The Howard County school system is appealing a state decision not to provide funds to build a new Talbott Springs Elementary School and instead recommend a renovation of the 45-year-old Columbia building.
"Talbott Springs Elementary School serves one of the county's most disadvantaged communities. It provides many resources outside the routine school functions such as collecting food and clothing and providing space for professional community liaisons and/or social workers," Bruce Gist, the school system's director of construction, wrote in a letter to the state Interagency Committee on School Construction, or IAC, which allocates state dollars for county projects.
"A new, larger building would allow the school the flexibility to provide the spaces needed to deliver educational programs as well as the many additional services and resources needed to support the community," Gist wrote.
The county school board late last year approved a capital improvement plan for fiscal 2019 that included funding for a total replacement of Talbott Springs. As proposed, the project would have demolished the 1973 building and replaced it with a $41.6 million facility.
Because it required state money, the project had to be approved by the IAC.
Members of that committee did a walk-through of Talbott Springs and then, in December, sent a letter informing the county that the on-site visit, plus a feasibility study for the project, did not present compelling evidence that demolition was a better choice than renovation.
The replacement option is more expensive, the IAC noted, and proceeds on a similar construction timetable to the renovation. Tweaking the renovation plan could "significantly address the limitations" of the current building, the committee said.
"The building is in good condition, has solid finish materials, and presents some unique architectural features, such as high ceilings in some of the classrooms," the letter says. "The Designees maintain that the local decision to build a replacement school is not justified, and consequently do not recommend the local planning approval and future funding of the project as a replacement facility."
The school system refuted those claims in its February appeal of the decision, acknowledging that the replacement option is more expensive but would result in lower overall operating costs and pointing out that the timetable for the replacement option allows the school's teachers and 478 students to stay in the school during construction.
"Building occupancy would be approximately 6-8 months sooner" in a replacement building than a renovated one, the appeal letter says.
Parents and educators in Columbia were stunned by the state's decision and have been reaching out to state and county lawmakers. Many did not learn of the IAC decision until renovation funds were included in the county's proposal capital construction budget.
Liz Stover, a fourth-grade teacher at Talbott Springs, described the deteriorating conditions at the school in a letter to state legislators, saying that the school "is falling apart."
"In the last two years alone, we have seen numerous mold issues, busted water pipes and just this February, the heat system pumped 120-degree air into our cafeteria for a day while the kindergarten pod saw 90-degree air," she wrote. "Last week we had issues with the doors not locking properly.
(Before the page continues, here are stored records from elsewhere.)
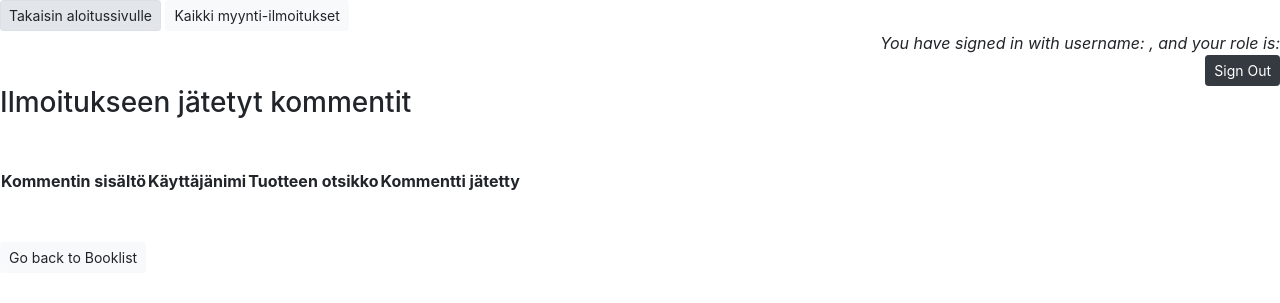
Repository: LiljestromNadja/Backend_s2023_harjoitustyo
Page: http://localhost/articleComments
The author's editor kept a copy of each file at every save. The page is drawn from the files as they stood at one save, then again after the next save.
The browser window is 1280 px wide. The pictures show the whole page.
The page is this project's Thymeleaf template; nobody is signed in. The template is opened directly, without the code that normally fills it, so the values that code supplies are empty.

Above is the page before, as saved 2023-11-09 17:56:15.

After the next save:
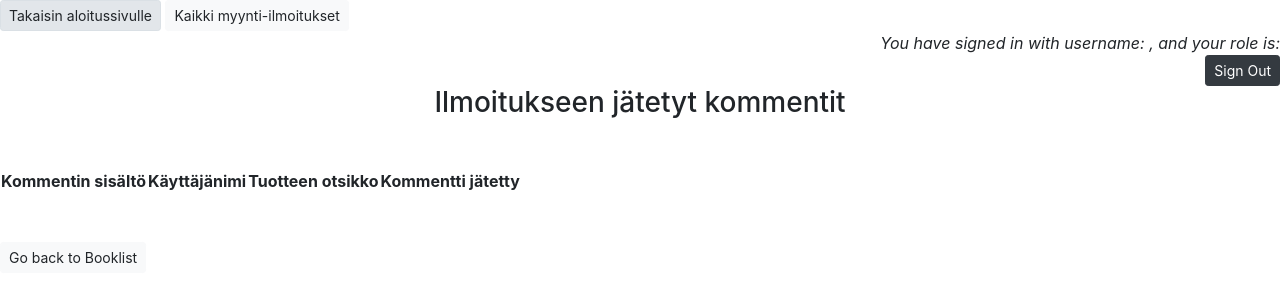
Saved 29 s later.
--- a/harkkas23v01/src/main/resources/templates/articleComments.html
+++ b/harkkas23v01/src/main/resources/templates/articleComments.html
@@ -24,7 +24,7 @@
 
 		</div>
 
-		<h3>Ilmoitukseen jätetyt kommentit</h3>
+		<h3 style="text-align: center">Ilmoitukseen jätetyt kommentit</h3>
 
 		<div style="clear: both; display: block; height: 40px;"></div>
 		<table>
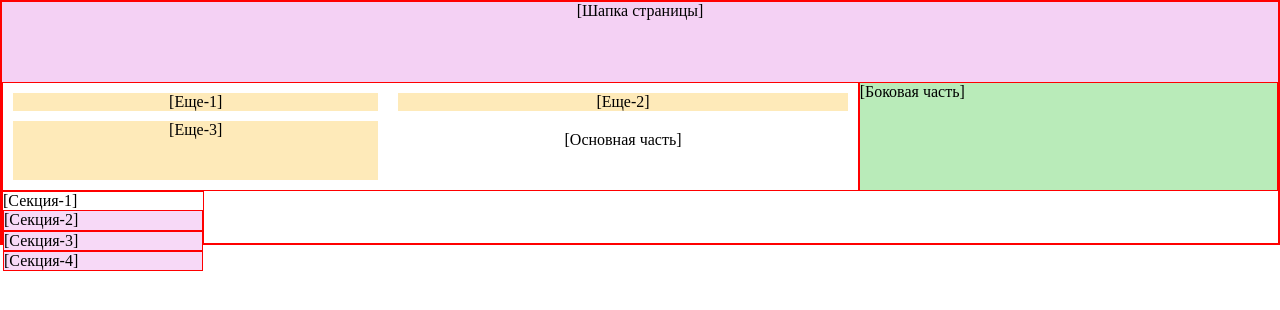
Repository: IrinaGetmanenko/week6
Page: grid.html
These files come from the project's save history. The page is drawn as it stood at one moment and after the next save; the edit follows.
The browser window is 1280 px wide. The pictures show the whole page.

Above is the page before, as saved 2022-10-22 19:41:11.

After the next save:
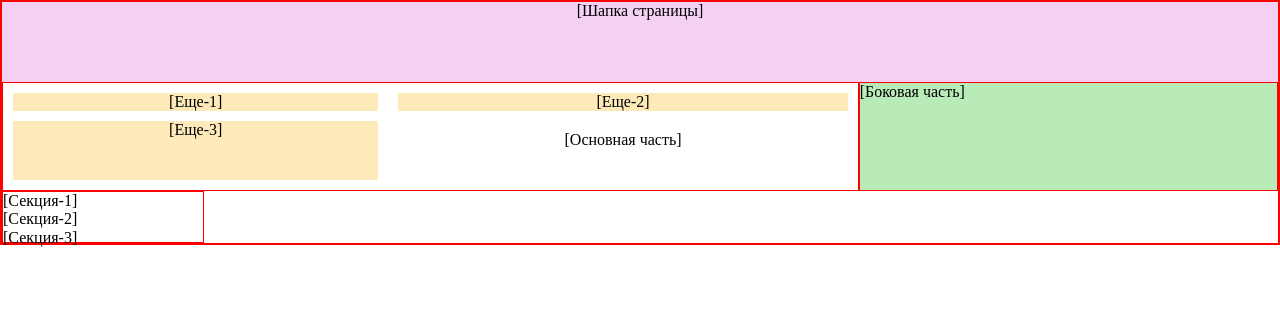
Saved 91 s later.
--- a/grid.html
+++ b/grid.html
@@ -140,10 +140,16 @@ border: 1px solid red;
 
 
 <footer class="footer">
-  <footer class="section-1">[Секция-1]</footer>
-  <div class="footer-2">[Секция-2]</div>
-  <div class="footer-3">[Секция-3]</div>
-  <div class="footer-3">[Секция-4]</div>
+  <footer class="section-1">
+    <span>[Секция-1]</span>
+  </footer>
+  <footer class="section-2">
+    <span>[Секция-2]</span>
+  </footer>
+  <footer class="section-3">
+    <span>[Секция-3]</span>
+  </footer>
+
 
 </footer>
And to top it off, the school regularly has ants and mice."
The school system is awaiting a reply to its appeal, according to spokesman Brian Bassett.
"We will continue to advocate to the state for the replacement of Talbott Springs Elementary School. However, in the meantime, we will work with the school principal and the entire school community to design and plan a renovation/addition to the existing facility that meets the needs of the current and future students, staff, and the community of the Oakland Mills Community," Bassett said.
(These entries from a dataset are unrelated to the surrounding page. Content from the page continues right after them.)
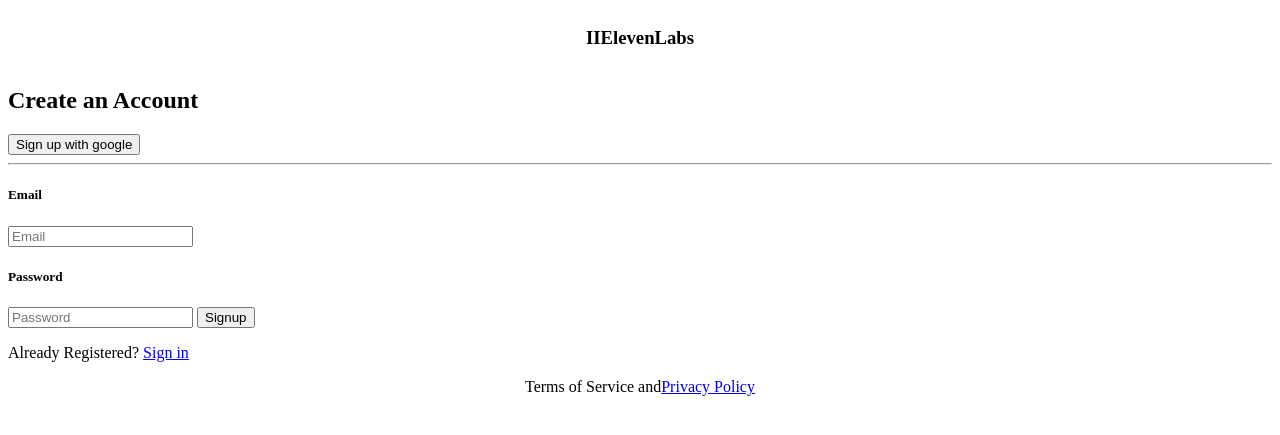
Repository: RohanSai22/harkirat-cohort-learnings
Page: Web/w1_a.html
These files come from the project's save history. The page is drawn as it stood at one moment and after the next save; the edit follows.
The browser window is 1280 px wide. The pictures show the whole page.

Above is the page before, as saved 2026-03-24 10:06:00.

After the next save:
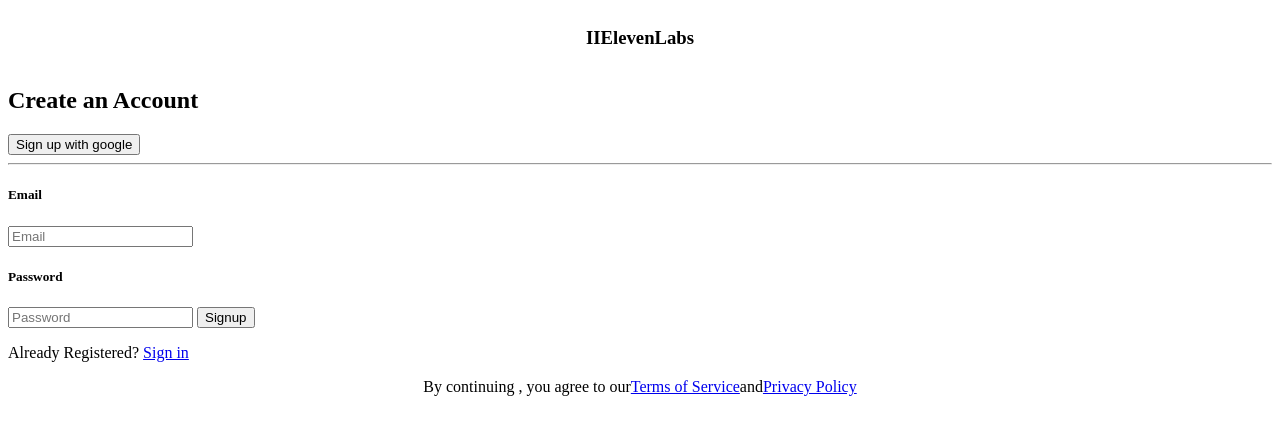
Saved 4 s later.
--- a/Web/w1_a.html
+++ b/Web/w1_a.html
@@ -21,7 +21,7 @@
                     <a href="https://www.gmail.com">Sign in</a>
                 </p>
             </div>
-            <div style="display:flex; justify-content: center;>
+            <div style="display:flex; justify-content: center;">
                 By continuing , you agree to our <a href="https://www.google.com/terms-and-conditions">Terms of Service</a> and <a href="https://www.google.com/privacy-policy">Privacy Policy</a>
             </div>
         </div>
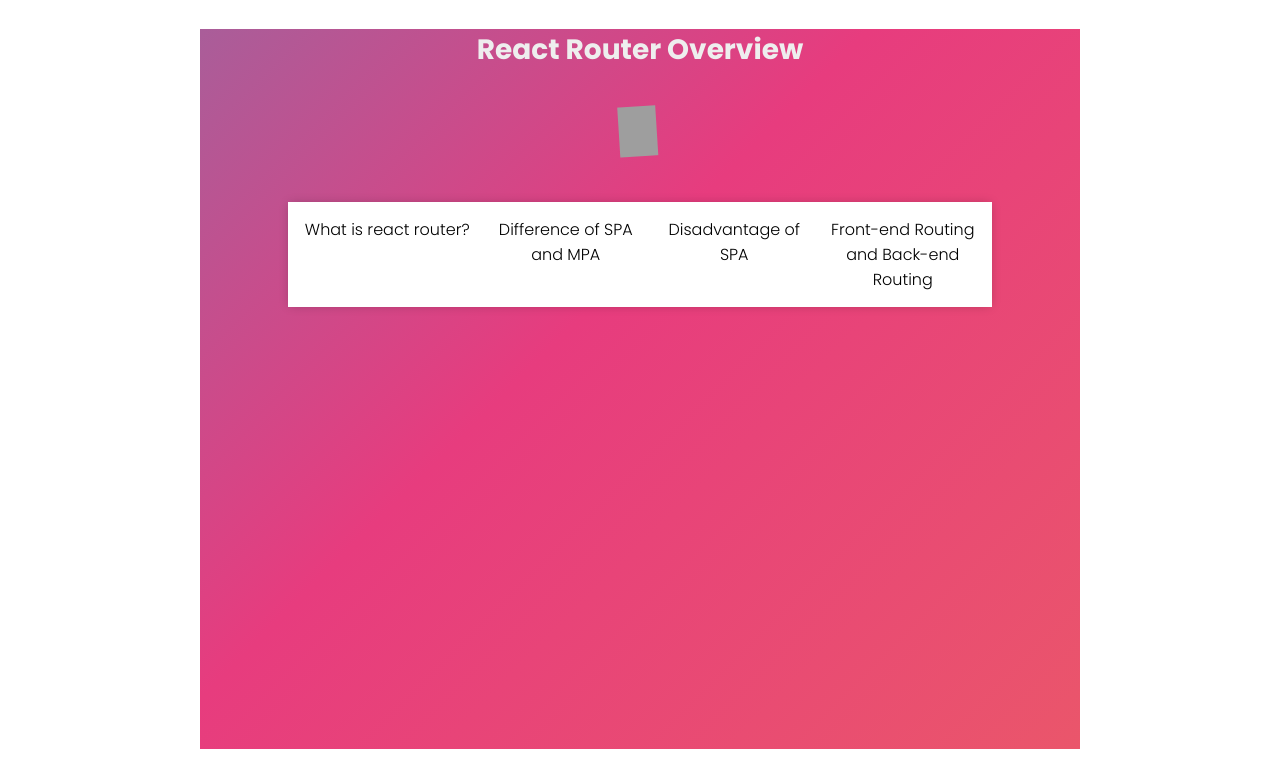
Repository: nguy3nds/2021-18-9-react
Page: /Why
An editor plug-in stored every save of this project. The page is shown before and after the next save, followed by the edit.
The browser window is 1280 px wide. The pictures show the whole page.
Pictures or frames that could not be fetched are drawn as grey boxes. The project was rebuilt for these pictures with package versions that can differ from the ones it lists, and the page was loaded fresh each time. Also part of the build but not shown: src/components/What.js, src/components/Why.js, src/components/How.js, src/components/Tung.js.

Above is the page before, as saved 2021-09-20 08:43:44.

After the next save:
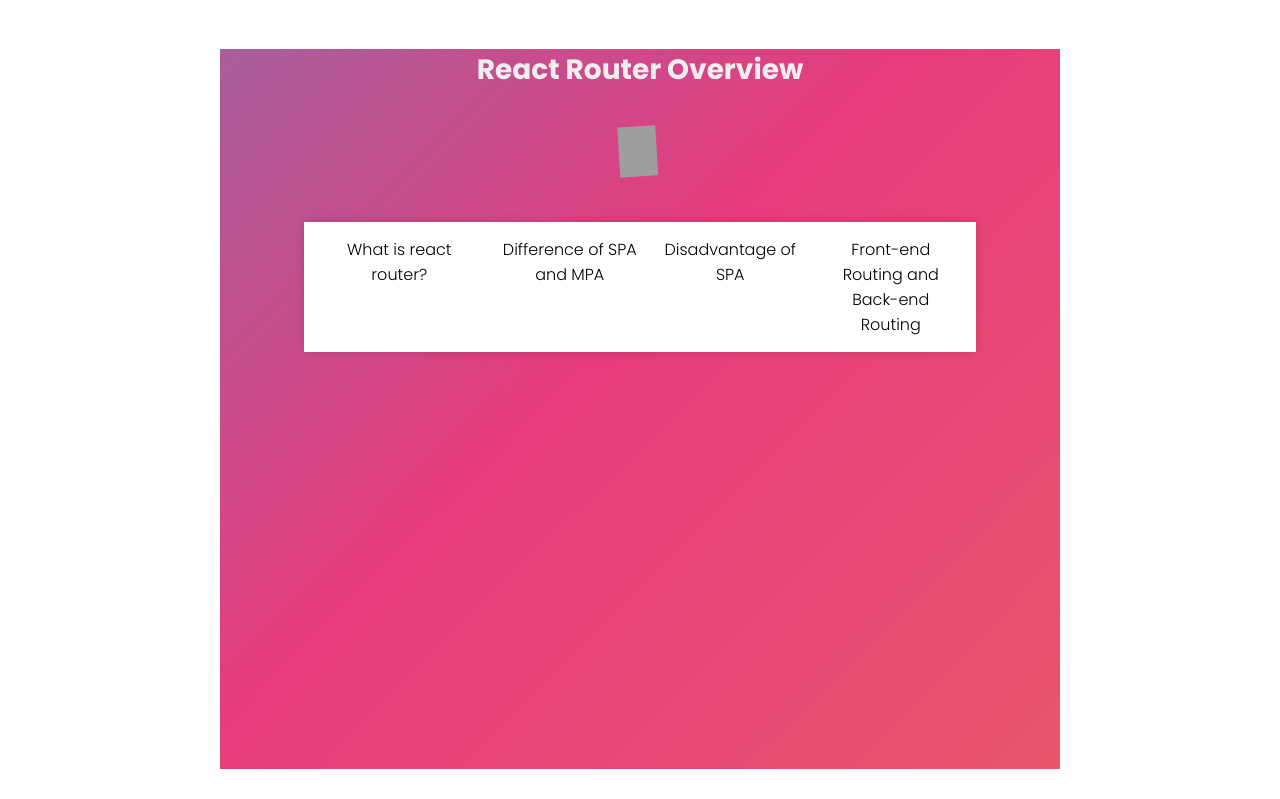
Saved 9 s later.
--- a/src/App.css
+++ b/src/App.css
@@ -27,7 +27,7 @@ body {
   font-weight: 300;
   width: 900px;
   margin: 0 auto;
-  padding: 10px;
+  padding: 30px;
 }
 
 img {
County Executive Alan Kittleman's capital budget proposal allocates $2.6 million for the renovation, according to county documents. If the state's decision remains final, the school system will make the best of the situation, Bassett said.